- [What to produce]
Pick out every line in the data below that holds "adipisicing".

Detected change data
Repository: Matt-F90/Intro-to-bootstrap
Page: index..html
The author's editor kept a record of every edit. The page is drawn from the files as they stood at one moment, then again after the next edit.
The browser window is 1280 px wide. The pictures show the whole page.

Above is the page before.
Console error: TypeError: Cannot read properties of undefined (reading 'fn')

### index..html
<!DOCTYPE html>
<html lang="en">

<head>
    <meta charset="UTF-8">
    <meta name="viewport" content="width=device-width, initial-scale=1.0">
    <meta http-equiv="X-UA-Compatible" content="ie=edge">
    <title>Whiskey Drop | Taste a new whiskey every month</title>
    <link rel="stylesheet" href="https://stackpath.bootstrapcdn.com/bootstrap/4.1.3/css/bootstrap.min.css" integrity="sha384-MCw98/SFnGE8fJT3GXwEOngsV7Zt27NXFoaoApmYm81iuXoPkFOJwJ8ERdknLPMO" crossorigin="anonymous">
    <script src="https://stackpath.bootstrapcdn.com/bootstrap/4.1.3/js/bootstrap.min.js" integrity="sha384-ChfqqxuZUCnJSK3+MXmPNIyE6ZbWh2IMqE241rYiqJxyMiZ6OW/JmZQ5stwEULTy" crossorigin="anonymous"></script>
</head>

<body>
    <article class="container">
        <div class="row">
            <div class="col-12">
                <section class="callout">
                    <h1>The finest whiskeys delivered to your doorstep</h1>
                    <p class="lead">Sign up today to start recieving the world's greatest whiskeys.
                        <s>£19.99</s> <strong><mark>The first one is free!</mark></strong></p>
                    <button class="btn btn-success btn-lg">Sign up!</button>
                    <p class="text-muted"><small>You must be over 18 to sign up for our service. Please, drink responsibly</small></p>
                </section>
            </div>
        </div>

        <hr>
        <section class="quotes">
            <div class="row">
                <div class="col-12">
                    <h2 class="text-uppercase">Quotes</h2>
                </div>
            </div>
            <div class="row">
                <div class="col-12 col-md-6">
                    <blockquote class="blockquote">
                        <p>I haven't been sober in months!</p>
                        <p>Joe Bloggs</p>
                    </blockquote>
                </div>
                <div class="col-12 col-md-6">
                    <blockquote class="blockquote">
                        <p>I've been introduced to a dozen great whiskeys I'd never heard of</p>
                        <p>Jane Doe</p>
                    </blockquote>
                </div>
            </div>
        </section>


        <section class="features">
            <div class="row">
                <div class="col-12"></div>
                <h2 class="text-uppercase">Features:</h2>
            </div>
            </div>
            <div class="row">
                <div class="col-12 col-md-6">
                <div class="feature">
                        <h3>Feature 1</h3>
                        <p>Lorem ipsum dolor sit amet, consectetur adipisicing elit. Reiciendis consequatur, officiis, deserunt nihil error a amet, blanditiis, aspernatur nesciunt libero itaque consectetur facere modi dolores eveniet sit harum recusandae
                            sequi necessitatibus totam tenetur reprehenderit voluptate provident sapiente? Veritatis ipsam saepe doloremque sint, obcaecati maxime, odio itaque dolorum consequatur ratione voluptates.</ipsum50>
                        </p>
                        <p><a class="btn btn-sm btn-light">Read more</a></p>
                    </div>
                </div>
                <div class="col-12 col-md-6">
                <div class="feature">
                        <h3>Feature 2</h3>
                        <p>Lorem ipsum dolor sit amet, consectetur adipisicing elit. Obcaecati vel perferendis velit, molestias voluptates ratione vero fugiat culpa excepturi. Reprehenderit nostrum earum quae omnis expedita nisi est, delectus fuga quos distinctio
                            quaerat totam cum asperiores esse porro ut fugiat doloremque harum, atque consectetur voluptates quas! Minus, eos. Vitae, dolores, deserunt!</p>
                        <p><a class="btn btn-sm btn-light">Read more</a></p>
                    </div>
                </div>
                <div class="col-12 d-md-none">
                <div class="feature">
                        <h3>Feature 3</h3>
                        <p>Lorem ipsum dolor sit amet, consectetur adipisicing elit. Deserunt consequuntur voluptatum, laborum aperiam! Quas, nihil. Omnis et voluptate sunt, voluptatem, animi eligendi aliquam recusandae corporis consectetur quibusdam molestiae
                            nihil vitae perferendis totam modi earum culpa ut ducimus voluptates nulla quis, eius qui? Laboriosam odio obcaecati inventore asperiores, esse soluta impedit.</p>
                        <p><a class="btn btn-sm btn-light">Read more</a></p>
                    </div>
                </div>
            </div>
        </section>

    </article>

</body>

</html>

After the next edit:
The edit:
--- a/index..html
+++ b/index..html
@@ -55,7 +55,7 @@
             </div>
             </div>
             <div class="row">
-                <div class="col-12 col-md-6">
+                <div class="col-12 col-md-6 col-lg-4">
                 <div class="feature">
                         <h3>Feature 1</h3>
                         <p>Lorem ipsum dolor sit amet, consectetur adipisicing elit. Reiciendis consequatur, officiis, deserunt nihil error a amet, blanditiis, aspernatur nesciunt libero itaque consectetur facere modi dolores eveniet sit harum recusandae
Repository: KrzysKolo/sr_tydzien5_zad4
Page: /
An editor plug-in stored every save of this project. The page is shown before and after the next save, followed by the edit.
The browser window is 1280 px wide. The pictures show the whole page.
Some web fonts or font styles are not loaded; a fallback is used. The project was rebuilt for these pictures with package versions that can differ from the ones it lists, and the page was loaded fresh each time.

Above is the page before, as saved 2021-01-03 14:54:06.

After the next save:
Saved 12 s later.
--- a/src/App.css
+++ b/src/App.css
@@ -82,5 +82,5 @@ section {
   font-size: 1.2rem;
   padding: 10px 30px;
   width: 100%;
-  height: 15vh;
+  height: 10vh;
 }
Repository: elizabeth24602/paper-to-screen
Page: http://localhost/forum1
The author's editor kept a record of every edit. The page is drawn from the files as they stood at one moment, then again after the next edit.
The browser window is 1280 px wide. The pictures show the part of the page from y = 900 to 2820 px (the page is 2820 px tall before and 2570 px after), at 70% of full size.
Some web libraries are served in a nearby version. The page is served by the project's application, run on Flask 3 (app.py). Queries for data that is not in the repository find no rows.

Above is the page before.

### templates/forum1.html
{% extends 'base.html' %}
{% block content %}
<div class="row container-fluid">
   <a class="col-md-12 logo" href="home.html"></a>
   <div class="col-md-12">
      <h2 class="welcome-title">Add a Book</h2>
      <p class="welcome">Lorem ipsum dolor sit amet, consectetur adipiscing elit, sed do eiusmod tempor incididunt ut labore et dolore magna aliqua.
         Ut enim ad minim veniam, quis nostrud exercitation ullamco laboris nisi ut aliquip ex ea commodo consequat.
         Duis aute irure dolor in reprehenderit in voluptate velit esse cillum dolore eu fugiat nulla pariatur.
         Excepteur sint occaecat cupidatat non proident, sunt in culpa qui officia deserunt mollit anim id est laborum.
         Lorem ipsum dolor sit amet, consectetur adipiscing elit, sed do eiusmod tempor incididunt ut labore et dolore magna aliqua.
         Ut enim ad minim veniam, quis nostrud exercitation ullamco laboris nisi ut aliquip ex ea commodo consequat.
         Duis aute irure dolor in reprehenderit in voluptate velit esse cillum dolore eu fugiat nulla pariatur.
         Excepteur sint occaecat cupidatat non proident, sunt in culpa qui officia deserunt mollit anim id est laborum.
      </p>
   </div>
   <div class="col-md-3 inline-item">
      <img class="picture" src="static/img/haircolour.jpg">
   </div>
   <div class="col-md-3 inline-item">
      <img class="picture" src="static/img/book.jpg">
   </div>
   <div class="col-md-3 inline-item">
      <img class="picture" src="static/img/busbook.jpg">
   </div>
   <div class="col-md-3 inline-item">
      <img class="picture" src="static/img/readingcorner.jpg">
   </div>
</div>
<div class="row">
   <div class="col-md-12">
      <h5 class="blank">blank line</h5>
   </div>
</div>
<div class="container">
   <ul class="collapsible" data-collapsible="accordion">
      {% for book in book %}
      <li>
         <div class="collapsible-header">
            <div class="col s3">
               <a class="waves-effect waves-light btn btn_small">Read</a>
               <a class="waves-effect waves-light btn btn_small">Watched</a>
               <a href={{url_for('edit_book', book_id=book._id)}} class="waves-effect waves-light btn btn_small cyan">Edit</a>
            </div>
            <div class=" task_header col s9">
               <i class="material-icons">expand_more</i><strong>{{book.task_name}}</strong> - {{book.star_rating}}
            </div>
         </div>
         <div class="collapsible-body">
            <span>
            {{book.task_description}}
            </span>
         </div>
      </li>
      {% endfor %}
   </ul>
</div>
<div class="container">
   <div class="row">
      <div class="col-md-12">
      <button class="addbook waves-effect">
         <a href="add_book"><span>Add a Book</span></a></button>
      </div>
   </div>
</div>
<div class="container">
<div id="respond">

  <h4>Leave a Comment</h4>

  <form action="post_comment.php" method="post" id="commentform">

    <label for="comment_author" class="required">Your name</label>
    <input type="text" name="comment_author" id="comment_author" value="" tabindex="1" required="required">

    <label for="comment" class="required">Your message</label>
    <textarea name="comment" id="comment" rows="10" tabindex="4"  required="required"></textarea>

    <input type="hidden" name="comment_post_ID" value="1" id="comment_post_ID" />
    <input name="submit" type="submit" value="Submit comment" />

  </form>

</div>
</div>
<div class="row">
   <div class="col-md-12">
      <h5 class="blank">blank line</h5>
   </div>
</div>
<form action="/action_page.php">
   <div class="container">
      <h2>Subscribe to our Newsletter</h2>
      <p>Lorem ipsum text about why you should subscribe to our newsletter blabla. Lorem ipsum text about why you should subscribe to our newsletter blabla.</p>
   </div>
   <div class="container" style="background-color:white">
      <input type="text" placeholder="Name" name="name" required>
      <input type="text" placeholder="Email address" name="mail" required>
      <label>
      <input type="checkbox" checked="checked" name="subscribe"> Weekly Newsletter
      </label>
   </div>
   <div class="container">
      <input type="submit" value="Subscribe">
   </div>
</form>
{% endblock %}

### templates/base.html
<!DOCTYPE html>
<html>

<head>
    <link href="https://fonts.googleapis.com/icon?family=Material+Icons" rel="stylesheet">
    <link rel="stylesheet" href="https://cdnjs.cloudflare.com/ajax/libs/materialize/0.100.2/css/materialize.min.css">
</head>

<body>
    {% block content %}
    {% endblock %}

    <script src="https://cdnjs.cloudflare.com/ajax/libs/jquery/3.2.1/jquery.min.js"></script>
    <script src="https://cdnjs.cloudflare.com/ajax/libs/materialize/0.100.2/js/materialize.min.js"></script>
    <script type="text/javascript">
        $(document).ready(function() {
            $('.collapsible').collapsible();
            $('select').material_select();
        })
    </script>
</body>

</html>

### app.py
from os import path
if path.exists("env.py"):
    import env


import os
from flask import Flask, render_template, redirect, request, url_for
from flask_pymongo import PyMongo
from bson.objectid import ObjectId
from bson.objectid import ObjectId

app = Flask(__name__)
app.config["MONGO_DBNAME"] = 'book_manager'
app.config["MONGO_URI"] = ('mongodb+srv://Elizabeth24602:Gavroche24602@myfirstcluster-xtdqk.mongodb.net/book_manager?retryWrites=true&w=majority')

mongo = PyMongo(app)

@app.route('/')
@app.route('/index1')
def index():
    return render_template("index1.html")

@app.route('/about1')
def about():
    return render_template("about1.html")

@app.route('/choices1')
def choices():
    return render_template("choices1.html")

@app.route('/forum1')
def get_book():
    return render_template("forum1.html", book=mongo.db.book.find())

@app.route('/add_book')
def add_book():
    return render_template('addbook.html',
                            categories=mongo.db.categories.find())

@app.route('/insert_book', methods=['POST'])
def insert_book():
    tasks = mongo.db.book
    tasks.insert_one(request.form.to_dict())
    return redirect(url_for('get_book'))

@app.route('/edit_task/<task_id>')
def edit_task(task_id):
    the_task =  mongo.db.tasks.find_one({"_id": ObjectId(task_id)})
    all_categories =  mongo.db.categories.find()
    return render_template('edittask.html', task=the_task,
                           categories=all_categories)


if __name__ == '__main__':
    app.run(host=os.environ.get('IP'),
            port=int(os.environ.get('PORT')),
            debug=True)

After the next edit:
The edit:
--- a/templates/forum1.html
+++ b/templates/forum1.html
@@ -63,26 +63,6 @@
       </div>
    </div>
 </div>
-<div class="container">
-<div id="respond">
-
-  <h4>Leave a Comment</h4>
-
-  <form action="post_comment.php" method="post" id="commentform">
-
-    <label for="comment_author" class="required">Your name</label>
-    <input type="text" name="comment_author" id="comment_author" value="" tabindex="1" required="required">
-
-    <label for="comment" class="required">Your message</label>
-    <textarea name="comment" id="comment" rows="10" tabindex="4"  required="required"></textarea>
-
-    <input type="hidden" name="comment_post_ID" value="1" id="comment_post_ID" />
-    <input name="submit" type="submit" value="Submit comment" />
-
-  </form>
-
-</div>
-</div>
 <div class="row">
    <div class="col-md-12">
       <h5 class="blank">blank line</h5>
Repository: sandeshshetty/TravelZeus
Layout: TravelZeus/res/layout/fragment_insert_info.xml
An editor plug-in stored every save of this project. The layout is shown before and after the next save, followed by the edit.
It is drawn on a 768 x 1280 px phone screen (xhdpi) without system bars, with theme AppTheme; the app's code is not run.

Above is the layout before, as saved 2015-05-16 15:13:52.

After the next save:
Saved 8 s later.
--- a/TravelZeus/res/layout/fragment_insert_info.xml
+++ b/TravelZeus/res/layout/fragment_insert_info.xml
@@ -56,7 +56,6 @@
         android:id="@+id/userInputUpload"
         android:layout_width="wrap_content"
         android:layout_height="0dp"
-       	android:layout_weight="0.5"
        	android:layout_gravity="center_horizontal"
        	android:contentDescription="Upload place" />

- [The completed task]
                        <p>Lorem ipsum dolor sit amet, consectetur adipisicing elit. Reiciendis consequatur, officiis, deserunt nihil error a amet, blanditiis, aspernatur nesciunt libero itaque consectetur facere modi dolores eveniet sit harum recusandae
                        <p>Lorem ipsum dolor sit amet, consectetur adipisicing elit. Obcaecati vel perferendis velit, molestias voluptates ratione vero fugiat culpa excepturi. Reprehenderit nostrum earum quae omnis expedita nisi est, delectus fuga quos distinctio
                        <p>Lorem ipsum dolor sit amet, consectetur adipisicing elit. Deserunt consequuntur voluptatum, laborum aperiam! Quas, nihil. Omnis et voluptate sunt, voluptatem, animi eligendi aliquam recusandae corporis consectetur quibusdam molestiae
                         <p>Lorem ipsum dolor sit amet, consectetur adipisicing elit. Reiciendis consequatur, officiis, deserunt nihil error a amet, blanditiis, aspernatur nesciunt libero itaque consectetur facere modi dolores eveniet sit harum recusandae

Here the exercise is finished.